83.Later, Legal Notice No. EAC/85/2017 was published which stated as follows:- “In Exercise of the powers conferred upon the Council of Ministers by Article 42(2) (1) of the Protocol on the Establishment of the East African Community Customs Union, the Council of Ministers has reviewed and modified the EAC Common External Tariff into a 2017 Version in conformity with the Harmonised Commodity Description and Coding System Version 2012 of the World Customs Organisation. The EAC Common External Tariff 2017 Version comes into force on 1st July 2017. This Notice shall come into force on the 1st day of July 2017.”
84.The Tribunal agrees that the Legal Notice did not purport to change or overturn or amend the provisions of Legal Notice No. EAC/21/2014 with regard to paper and paperboard products imported under H.S. Code 4802.56.00, if indeed that were the intentions of the Council, the same would have been clearly indicated by the Secretariat. This provision, therefore, does not change the provisions of Legal Notice No. EAC/21/2014.
85.The process and manner in which a tariff is supposed to be changed and published by the Council is well coded in the law. Article 12(3) of the Protocol for the Establishment of the EAC states as follows:-
86.Further, Chapter 5 of the East African Community Treaty Protocol duty rates provides under Article 14(5) as follows:-
87.This is not the Procedure followed by the East African Community Council of Ministers when it published the 2017 version of the East African Community Common External Tariff which indicated the duty rate for products imported under H.S Code 4802.56.00 at 25% (matching the 2012 version) instead of 10% in accordance with the duly passed and published Legal Notice no. EAC/21/2014.
88.The Tribunal opines that, it is for this reason that the Council purported to the correct changes by publishing Legal Notice No. EAC/69/2018 which states as thus:-
89.It is however noted that in order to change the tariff code, as aforementioned, specific procedures need to be followed. It is therefore the Tribunal’s position that the said Legal Notice No. EAC/69/2018 erroneously tried to make changes to a tariff code without a sound procedure under the law, therefore, the Tribunal finds that Legal Notice No. EAC/CET/112/2018 which provides as thus:-“2. A Correction is hereby made to the EAC Gazette Vol. AT. 1 – No. 8 dated 30th June 2018, in Legal Notice No. EAC/69/2018 by deleting item No. 2.” merely purported to correct the erroneous mistake of procedure occasioned by publishing Legal Notice No. EAC/69/2018.
90.Having established the foregoing, it therefore follows that the law reverts to the only properly enacted and published Legal Notice which is Legal Notice No. EAC/21/2014 which remains unchanged and unamended to date.

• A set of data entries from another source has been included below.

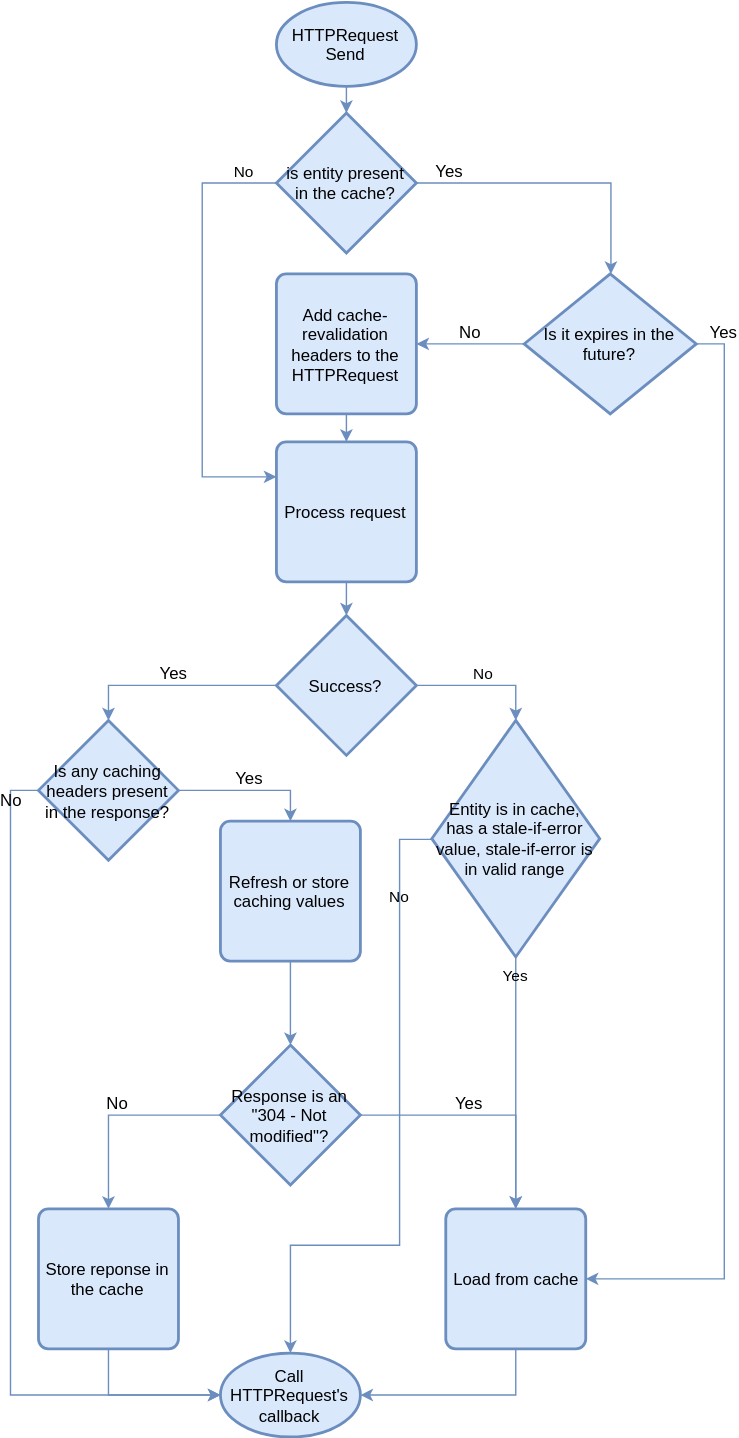
Above: docs/1. HTTP Request/Advanced Topics/media/CachingExplained.svg in Benedicht/BestHTTP-Documentation (draw.io), before the change. Source tidied: cells renumbered, new cells last; positions are measured from the earlier drawing's top-left corner, leaving out a move shared by most shapes.
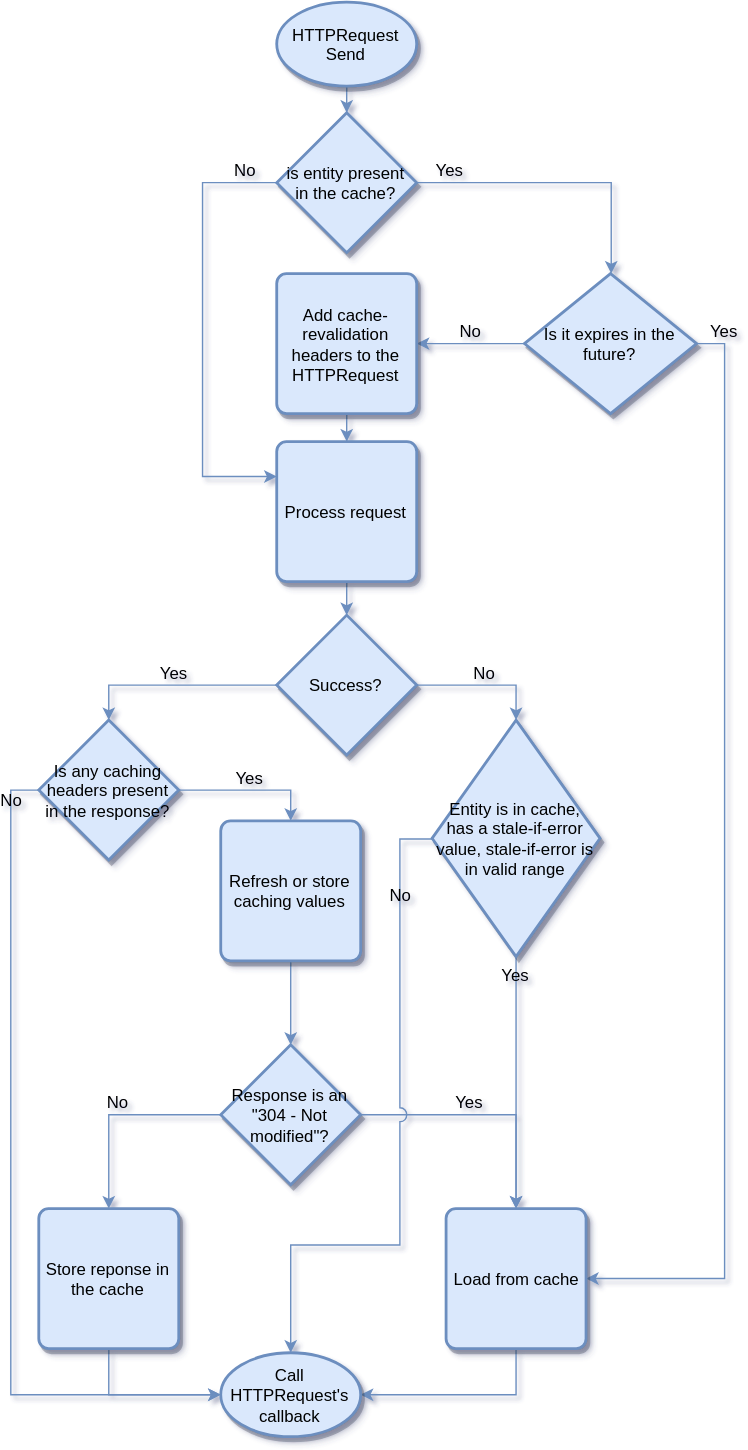
The same file after the commit.

Commit message:
Updated flow chart.

The edit, as a diff of the source:
```diff
@@ -1,17 +1,17 @@
-<mxGraphModel background="#ffffff">
+<mxGraphModel background="#ffffff" shadow="1">
   <root>
     <mxCell id="0" />
     <mxCell id="1" parent="0" />
     <mxCell id="2" style="edgeStyle=orthogonalEdgeStyle;rounded=0;jettySize=auto;entryX=0.5;entryY=0;entryDx=0;entryDy=0;entryPerimeter=0;fillColor=#dae8fc;strokeColor=#6c8ebf;fontSize=12;fontColor=#000000;labelBorderColor=none;html=1;shadow=0;labelBackgroundColor=none;" parent="1" edge="1" source="3" target="6">
       <mxGeometry relative="1" as="geometry" />
     </mxCell>
-    <mxCell id="3" value="HTTPRequest Send" style="strokeWidth=2;shape=mxgraph.flowchart.start_1;whiteSpace=wrap;fillColor=#dae8fc;strokeColor=#6c8ebf;fontSize=12;fontColor=#000000;labelBorderColor=none;html=1;shadow=0;labelBackgroundColor=none;" parent="1" vertex="1">
+    <mxCell id="3" value="HTTPRequest Send" style="strokeWidth=2;shape=mxgraph.flowchart.start_1;whiteSpace=wrap;fillColor=#dae8fc;strokeColor=#6c8ebf;fontSize=12;fontColor=#000000;labelBorderColor=none;html=1;shadow=1;labelBackgroundColor=none;" parent="1" vertex="1">
       <mxGeometry x="170" width="100" height="60" as="geometry" />
     </mxCell>
     <mxCell id="4" value="Yes" style="edgeStyle=orthogonalEdgeStyle;rounded=0;jettySize=auto;entryX=0.5;entryY=0;entryDx=0;entryDy=0;entryPerimeter=0;fillColor=#dae8fc;strokeColor=#6c8ebf;fontSize=12;fontColor=#000000;labelBorderColor=none;html=1;shadow=0;labelBackgroundColor=none;align=center;verticalAlign=bottom;" parent="1" edge="1" source="6" target="9">
       <mxGeometry x="-0.77" relative="1" as="geometry" />
     </mxCell>
-    <mxCell id="5" value="No" style="edgeStyle=orthogonalEdgeStyle;rounded=0;jettySize=auto;html=1;entryX=0;entryY=0.25;entryDx=0;entryDy=0;strokeColor=#6C8EBF;labelBackgroundColor=none;fontColor=#000000;verticalAlign=bottom;" parent="1" edge="1" source="6" target="15">
+    <mxCell id="5" value="No" style="edgeStyle=orthogonalEdgeStyle;rounded=0;jettySize=auto;html=1;entryX=0;entryY=0.25;entryDx=0;entryDy=0;strokeColor=#6C8EBF;labelBackgroundColor=none;fontColor=#000000;verticalAlign=bottom;fontSize=12;" parent="1" edge="1" source="6" target="15">
       <mxGeometry x="-0.85" relative="1" as="geometry">
         <Array as="points">
           <mxPoint x="117" y="129" />
@@ -19,7 +19,7 @@
         </Array>
       </mxGeometry>
     </mxCell>
-    <mxCell id="6" value="is entity present in the cache?" style="strokeWidth=2;shape=mxgraph.flowchart.decision;whiteSpace=wrap;fillColor=#dae8fc;strokeColor=#6c8ebf;fontSize=12;fontColor=#000000;labelBorderColor=none;html=1;shadow=0;labelBackgroundColor=none;" parent="1" vertex="1">
+    <mxCell id="6" value="is entity present in the cache?" style="strokeWidth=2;shape=mxgraph.flowchart.decision;whiteSpace=wrap;fillColor=#dae8fc;strokeColor=#6c8ebf;fontSize=12;fontColor=#000000;labelBorderColor=none;html=1;shadow=1;labelBackgroundColor=none;" parent="1" vertex="1">
       <mxGeometry x="170" y="79" width="100" height="100" as="geometry" />
     </mxCell>
     <mxCell id="7" value="No" style="edgeStyle=orthogonalEdgeStyle;rounded=0;jettySize=auto;entryX=1;entryY=0.5;entryDx=0;entryDy=0;fillColor=#dae8fc;strokeColor=#6c8ebf;fontSize=12;fontColor=#000000;labelBorderColor=none;html=1;shadow=0;labelBackgroundColor=none;verticalAlign=bottom;" parent="1" edge="1" source="9" target="22">
@@ -28,16 +28,16 @@
     <mxCell id="8" value="Yes" style="edgeStyle=orthogonalEdgeStyle;rounded=0;jettySize=auto;entryX=1;entryY=0.5;entryDx=0;entryDy=0;exitX=1;exitY=0.5;exitDx=0;exitDy=0;exitPerimeter=0;fillColor=#dae8fc;strokeColor=#6c8ebf;fontSize=12;fontColor=#000000;labelBorderColor=none;html=1;shadow=0;labelBackgroundColor=none;verticalAlign=bottom;" parent="1" edge="1" source="9" target="11">
       <mxGeometry x="-0.95" relative="1" as="geometry" />
     </mxCell>
-    <mxCell id="9" value="Is it expires in the future?" style="strokeWidth=2;shape=mxgraph.flowchart.decision;whiteSpace=wrap;shadow=0;fillColor=#dae8fc;strokeColor=#6c8ebf;fontSize=12;fontColor=#000000;labelBorderColor=none;html=1;labelBackgroundColor=none;align=center;verticalAlign=middle;" parent="1" vertex="1">
+    <mxCell id="9" value="Is it expires in the future?" style="strokeWidth=2;shape=mxgraph.flowchart.decision;whiteSpace=wrap;shadow=1;fillColor=#dae8fc;strokeColor=#6c8ebf;fontSize=12;fontColor=#000000;labelBorderColor=none;html=1;labelBackgroundColor=none;align=center;verticalAlign=middle;" parent="1" vertex="1">
       <mxGeometry x="347" y="194" width="123" height="100" as="geometry" />
     </mxCell>
     <mxCell id="10" style="edgeStyle=orthogonalEdgeStyle;rounded=0;jettySize=auto;entryX=1;entryY=0.5;entryDx=0;entryDy=0;entryPerimeter=0;fillColor=#dae8fc;strokeColor=#6c8ebf;fontSize=12;fontColor=#000000;labelBorderColor=none;html=1;shadow=0;labelBackgroundColor=none;exitX=0.5;exitY=1;exitDx=0;exitDy=0;" parent="1" edge="1" source="11" target="12">
       <mxGeometry relative="1" as="geometry" />
     </mxCell>
-    <mxCell id="11" value="Load from cache" style="rounded=1;whiteSpace=wrap;absoluteArcSize=1;arcSize=14;strokeWidth=2;fillColor=#dae8fc;strokeColor=#6c8ebf;fontSize=12;fontColor=#000000;labelBorderColor=none;html=1;shadow=0;labelBackgroundColor=none;" parent="1" vertex="1">
+    <mxCell id="11" value="Load from cache" style="rounded=1;whiteSpace=wrap;absoluteArcSize=1;arcSize=14;strokeWidth=2;fillColor=#dae8fc;strokeColor=#6c8ebf;fontSize=12;fontColor=#000000;labelBorderColor=none;html=1;shadow=1;labelBackgroundColor=none;" parent="1" vertex="1">
       <mxGeometry x="291" y="862" width="100" height="100" as="geometry" />
     </mxCell>
-    <mxCell id="12" value="Call HTTPRequest's callback" style="strokeWidth=2;shape=mxgraph.flowchart.start_1;whiteSpace=wrap;fillColor=#dae8fc;strokeColor=#6c8ebf;fontSize=12;fontColor=#000000;labelBorderColor=none;html=1;shadow=0;labelBackgroundColor=none;" parent="1" vertex="1">
+    <mxCell id="12" value="Call HTTPRequest's callback" style="strokeWidth=2;shape=mxgraph.flowchart.start_1;whiteSpace=wrap;fillColor=#dae8fc;strokeColor=#6c8ebf;fontSize=12;fontColor=#000000;labelBorderColor=none;html=1;shadow=1;labelBackgroundColor=none;" parent="1" vertex="1">
       <mxGeometry x="130" y="965" width="100" height="60" as="geometry" />
     </mxCell>
     <mxCell id="13" value="Yes" style="edgeStyle=orthogonalEdgeStyle;rounded=0;jettySize=auto;entryX=0.5;entryY=0;entryDx=0;entryDy=0;entryPerimeter=0;fillColor=#dae8fc;strokeColor=#6c8ebf;fontSize=12;fontColor=#000000;labelBorderColor=none;html=1;shadow=0;labelBackgroundColor=none;exitX=0;exitY=0.5;exitDx=0;exitDy=0;exitPerimeter=0;verticalAlign=bottom;" parent="1" edge="1" source="29" target="18">
@@ -46,7 +46,7 @@
     <mxCell id="14" style="edgeStyle=orthogonalEdgeStyle;rounded=0;jettySize=auto;html=1;labelBackgroundColor=none;strokeColor=#6C8EBF;fontColor=#000000;" parent="1" edge="1" source="15" target="29">
       <mxGeometry relative="1" as="geometry" />
     </mxCell>
-    <mxCell id="15" value="Process request" style="rounded=1;whiteSpace=wrap;absoluteArcSize=1;arcSize=14;strokeWidth=2;fillColor=#dae8fc;strokeColor=#6c8ebf;fontSize=12;fontColor=#000000;labelBorderColor=none;html=1;shadow=0;labelBackgroundColor=none;" parent="1" vertex="1">
+    <mxCell id="15" value="Process request" style="rounded=1;whiteSpace=wrap;absoluteArcSize=1;arcSize=14;strokeWidth=2;fillColor=#dae8fc;strokeColor=#6c8ebf;fontSize=12;fontColor=#000000;labelBorderColor=none;html=1;shadow=1;labelBackgroundColor=none;" parent="1" vertex="1">
       <mxGeometry x="170" y="314" width="100" height="100" as="geometry" />
     </mxCell>
     <mxCell id="16" value="Yes" style="edgeStyle=orthogonalEdgeStyle;rounded=0;jettySize=auto;entryX=0.5;entryY=0;entryDx=0;entryDy=0;fillColor=#dae8fc;strokeColor=#6c8ebf;fontSize=12;fontColor=#000000;labelBorderColor=none;html=1;shadow=0;labelBackgroundColor=none;verticalAlign=bottom;" parent="1" edge="1" source="18" target="27">
@@ -55,46 +55,46 @@
     <mxCell id="17" value="No" style="edgeStyle=orthogonalEdgeStyle;rounded=0;jettySize=auto;entryX=0;entryY=0.5;entryDx=0;entryDy=0;entryPerimeter=0;exitX=0;exitY=0.5;exitDx=0;exitDy=0;exitPerimeter=0;fillColor=#dae8fc;strokeColor=#6c8ebf;fontSize=12;fontColor=#000000;labelBorderColor=none;html=1;shadow=0;labelBackgroundColor=none;horizontal=1;verticalAlign=bottom;" parent="1" edge="1" source="18" target="12">
       <mxGeometry x="-0.88" relative="1" as="geometry" />
     </mxCell>
-    <mxCell id="18" value="Is any caching headers present in the response?" style="strokeWidth=2;shape=mxgraph.flowchart.decision;whiteSpace=wrap;fillColor=#dae8fc;strokeColor=#6c8ebf;fontSize=12;fontColor=#000000;labelBorderColor=none;html=1;shadow=0;labelBackgroundColor=none;" parent="1" vertex="1">
+    <mxCell id="18" value="Is any caching headers present in the response?" style="strokeWidth=2;shape=mxgraph.flowchart.decision;whiteSpace=wrap;fillColor=#dae8fc;strokeColor=#6c8ebf;fontSize=12;fontColor=#000000;labelBorderColor=none;html=1;shadow=1;labelBackgroundColor=none;" parent="1" vertex="1">
       <mxGeometry y="513" width="100" height="100" as="geometry" />
     </mxCell>
     <mxCell id="19" style="edgeStyle=orthogonalEdgeStyle;rounded=0;jettySize=auto;entryX=0;entryY=0.5;entryDx=0;entryDy=0;entryPerimeter=0;exitX=0.5;exitY=1;exitDx=0;exitDy=0;fillColor=#dae8fc;strokeColor=#6c8ebf;fontSize=12;fontColor=#000000;labelBorderColor=none;html=1;shadow=0;labelBackgroundColor=none;" parent="1" edge="1" source="20" target="12">
       <mxGeometry relative="1" as="geometry" />
     </mxCell>
-    <mxCell id="20" value="Store reponse in the cache" style="rounded=1;whiteSpace=wrap;absoluteArcSize=1;arcSize=14;strokeWidth=2;fillColor=#dae8fc;strokeColor=#6c8ebf;fontSize=12;fontColor=#000000;labelBorderColor=none;html=1;shadow=0;labelBackgroundColor=none;" parent="1" vertex="1">
+    <mxCell id="20" value="Store reponse in the cache" style="rounded=1;whiteSpace=wrap;absoluteArcSize=1;arcSize=14;strokeWidth=2;fillColor=#dae8fc;strokeColor=#6c8ebf;fontSize=12;fontColor=#000000;labelBorderColor=none;html=1;shadow=1;labelBackgroundColor=none;" parent="1" vertex="1">
       <mxGeometry y="862" width="100" height="100" as="geometry" />
     </mxCell>
     <mxCell id="21" style="edgeStyle=orthogonalEdgeStyle;rounded=0;jettySize=auto;entryX=0.5;entryY=0;entryDx=0;entryDy=0;fillColor=#dae8fc;strokeColor=#6c8ebf;fontSize=12;fontColor=#000000;labelBorderColor=none;html=1;shadow=0;labelBackgroundColor=none;" parent="1" edge="1" source="22" target="15">
       <mxGeometry relative="1" as="geometry" />
     </mxCell>
-    <mxCell id="22" value="Add cache-revalidation headers to the HTTPRequest" style="rounded=1;whiteSpace=wrap;absoluteArcSize=1;arcSize=14;strokeWidth=2;fillColor=#dae8fc;strokeColor=#6c8ebf;fontSize=12;fontColor=#000000;labelBorderColor=none;html=1;shadow=0;labelBackgroundColor=none;" parent="1" vertex="1">
+    <mxCell id="22" value="Add cache-revalidation headers to the HTTPRequest" style="rounded=1;whiteSpace=wrap;absoluteArcSize=1;arcSize=14;strokeWidth=2;fillColor=#dae8fc;strokeColor=#6c8ebf;fontSize=12;fontColor=#000000;labelBorderColor=none;html=1;shadow=1;labelBackgroundColor=none;" parent="1" vertex="1">
       <mxGeometry x="170" y="194" width="100" height="100" as="geometry" />
     </mxCell>
-    <mxCell id="23" value="Yes" style="edgeStyle=orthogonalEdgeStyle;rounded=0;jettySize=auto;entryX=0.5;entryY=0;entryDx=0;entryDy=0;fillColor=#dae8fc;strokeColor=#6c8ebf;fontSize=12;fontColor=#000000;labelBorderColor=none;html=1;shadow=0;labelBackgroundColor=none;verticalAlign=bottom;" parent="1" edge="1" source="25" target="11">
+    <mxCell id="23" value="Yes" style="edgeStyle=orthogonalEdgeStyle;rounded=0;jettySize=auto;entryX=0.5;entryY=0;entryDx=0;entryDy=0;fillColor=#dae8fc;strokeColor=#6c8ebf;fontSize=12;fontColor=#000000;labelBorderColor=none;html=1;shadow=0;labelBackgroundColor=none;verticalAlign=bottom;jumpStyle=none;" parent="1" edge="1" source="25" target="11">
       <mxGeometry x="-0.12" relative="1" as="geometry" />
     </mxCell>
     <mxCell id="24" value="No" style="edgeStyle=orthogonalEdgeStyle;rounded=0;jettySize=auto;entryX=0.5;entryY=0;entryDx=0;entryDy=0;exitX=0;exitY=0.5;exitDx=0;exitDy=0;exitPerimeter=0;fillColor=#dae8fc;strokeColor=#6c8ebf;fontSize=12;fontColor=#000000;labelBorderColor=none;html=1;shadow=0;labelBackgroundColor=none;verticalAlign=bottom;" parent="1" edge="1" source="25" target="20">
       <mxGeometry relative="1" as="geometry" />
     </mxCell>
-    <mxCell id="25" value="Response is an &quot;304 - Not modified&quot;?" style="strokeWidth=2;shape=mxgraph.flowchart.decision;whiteSpace=wrap;align=center;verticalAlign=middle;fillColor=#dae8fc;strokeColor=#6c8ebf;fontSize=12;fontColor=#000000;labelBorderColor=none;html=1;shadow=0;labelBackgroundColor=none;" parent="1" vertex="1">
+    <mxCell id="25" value="Response is an &quot;304 - Not modified&quot;?" style="strokeWidth=2;shape=mxgraph.flowchart.decision;whiteSpace=wrap;align=center;verticalAlign=middle;fillColor=#dae8fc;strokeColor=#6c8ebf;fontSize=12;fontColor=#000000;labelBorderColor=none;html=1;shadow=1;labelBackgroundColor=none;" parent="1" vertex="1">
       <mxGeometry x="130" y="745" width="100" height="100" as="geometry" />
     </mxCell>
     <mxCell id="26" style="edgeStyle=orthogonalEdgeStyle;rounded=0;jettySize=auto;entryX=0.5;entryY=0;entryDx=0;entryDy=0;entryPerimeter=0;fillColor=#dae8fc;strokeColor=#6c8ebf;fontSize=12;fontColor=#000000;labelBorderColor=none;html=1;shadow=0;labelBackgroundColor=none;" parent="1" edge="1" source="27" target="25">
       <mxGeometry relative="1" as="geometry" />
     </mxCell>
-    <mxCell id="27" value="Refresh or store caching values" style="rounded=1;whiteSpace=wrap;absoluteArcSize=1;arcSize=14;strokeWidth=2;shadow=0;fillColor=#dae8fc;strokeColor=#6c8ebf;fontSize=12;fontColor=#000000;labelBorderColor=none;html=1;labelBackgroundColor=none;" parent="1" vertex="1">
+    <mxCell id="27" value="Refresh or store caching values" style="rounded=1;whiteSpace=wrap;absoluteArcSize=1;arcSize=14;strokeWidth=2;shadow=1;fillColor=#dae8fc;strokeColor=#6c8ebf;fontSize=12;fontColor=#000000;labelBorderColor=none;html=1;labelBackgroundColor=none;" parent="1" vertex="1">
       <mxGeometry x="130" y="585" width="100" height="100" as="geometry" />
     </mxCell>
-    <mxCell id="28" value="No" style="edgeStyle=orthogonalEdgeStyle;rounded=0;jettySize=auto;html=1;entryX=0.5;entryY=0;entryDx=0;entryDy=0;entryPerimeter=0;labelBackgroundColor=none;strokeColor=#6C8EBF;fontColor=#000000;verticalAlign=bottom;" parent="1" edge="1" source="29" target="32">
+    <mxCell id="28" value="No" style="edgeStyle=orthogonalEdgeStyle;rounded=0;jettySize=auto;html=1;entryX=0.5;entryY=0;entryDx=0;entryDy=0;entryPerimeter=0;labelBackgroundColor=none;strokeColor=#6C8EBF;fontColor=#000000;verticalAlign=bottom;fontSize=12;" parent="1" edge="1" source="29" target="32">
       <mxGeometry relative="1" as="geometry" />
     </mxCell>
-    <mxCell id="29" value="Success?" style="strokeWidth=2;html=1;shape=mxgraph.flowchart.decision;whiteSpace=wrap;fontColor=#000000;rounded=1;shadow=0;strokeColor=#6c8ebf;fillColor=#dae8fc;labelBackgroundColor=none;labelBorderColor=none;arcSize=14;" parent="1" vertex="1">
+    <mxCell id="29" value="Success?" style="strokeWidth=2;html=1;shape=mxgraph.flowchart.decision;whiteSpace=wrap;fontColor=#000000;rounded=1;shadow=1;strokeColor=#6c8ebf;fillColor=#dae8fc;labelBackgroundColor=none;labelBorderColor=none;arcSize=14;" parent="1" vertex="1">
       <mxGeometry x="170" y="438" width="100" height="100" as="geometry" />
     </mxCell>
-    <mxCell id="30" value="Yes" style="edgeStyle=orthogonalEdgeStyle;rounded=0;jettySize=auto;html=1;exitX=0.5;exitY=1;exitDx=0;exitDy=0;exitPerimeter=0;entryX=0.5;entryY=0;entryDx=0;entryDy=0;labelBackgroundColor=none;strokeColor=#6C8EBF;fontColor=#000000;verticalAlign=bottom;" parent="1" edge="1" source="32" target="11">
+    <mxCell id="30" value="Yes" style="edgeStyle=orthogonalEdgeStyle;rounded=0;jettySize=auto;html=1;exitX=0.5;exitY=1;exitDx=0;exitDy=0;exitPerimeter=0;entryX=0.5;entryY=0;entryDx=0;entryDy=0;labelBackgroundColor=none;strokeColor=#6C8EBF;fontColor=#000000;verticalAlign=bottom;fontSize=12;" parent="1" edge="1" source="32" target="11">
       <mxGeometry x="-0.75" relative="1" as="geometry" />
     </mxCell>
-    <mxCell id="31" value="No" style="edgeStyle=orthogonalEdgeStyle;rounded=0;jettySize=auto;html=1;entryX=0.5;entryY=0;entryDx=0;entryDy=0;entryPerimeter=0;labelBackgroundColor=none;strokeColor=#6C8EBF;fontColor=#000000;exitX=0;exitY=0.5;exitDx=0;exitDy=0;exitPerimeter=0;verticalAlign=bottom;" parent="1" edge="1" source="32" target="12">
+    <mxCell id="31" value="No" style="edgeStyle=orthogonalEdgeStyle;rounded=0;jettySize=auto;html=1;entryX=0.5;entryY=0;entryDx=0;entryDy=0;entryPerimeter=0;labelBackgroundColor=none;strokeColor=#6C8EBF;fontColor=#000000;exitX=0;exitY=0.5;exitDx=0;exitDy=0;exitPerimeter=0;verticalAlign=bottom;jumpStyle=arc;shadow=0;comic=0;jumpSize=10;fontSize=12;" parent="1" edge="1" source="32" target="12">
       <mxGeometry x="-0.69" relative="1" as="geometry">
         <Array as="points">
           <mxPoint x="258" y="598" />
@@ -103,7 +103,7 @@
         </Array>
       </mxGeometry>
     </mxCell>
-    <mxCell id="32" value="Entity is in cache, has a stale-if-error value,&amp;nbsp;stale-if-error is in valid range" style="strokeWidth=2;html=1;shape=mxgraph.flowchart.decision;whiteSpace=wrap;rounded=1;shadow=0;fillColor=#dae8fc;fontColor=#000000;strokeColor=#6c8ebf;labelBackgroundColor=none;labelBorderColor=none;arcSize=14;" parent="1" vertex="1">
+    <mxCell id="32" value="Entity is in cache, has a stale-if-error value,&amp;nbsp;stale-if-error is in valid range" style="strokeWidth=2;html=1;shape=mxgraph.flowchart.decision;whiteSpace=wrap;rounded=1;shadow=1;fillColor=#dae8fc;fontColor=#000000;strokeColor=#6c8ebf;labelBackgroundColor=none;labelBorderColor=none;arcSize=14;" parent="1" vertex="1">
       <mxGeometry x="281" y="513" width="120" height="169" as="geometry" />
     </mxCell>
   </root>
```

Thus, the proper rate to be applied on products falling under the H.S. Code 4802.56.00 is 10% and not 25%.
91.The upshot of the foregoing is that the Appeal is meritorious and the Tribunal consequently makes the following Orders;-i.The Appeal be and is hereby allowed;ii.The Respondent’s review decision dated 15th March, 2022 be and is hereby set aside; andiii.Each party to bear its own costs.
92.It is so ordered.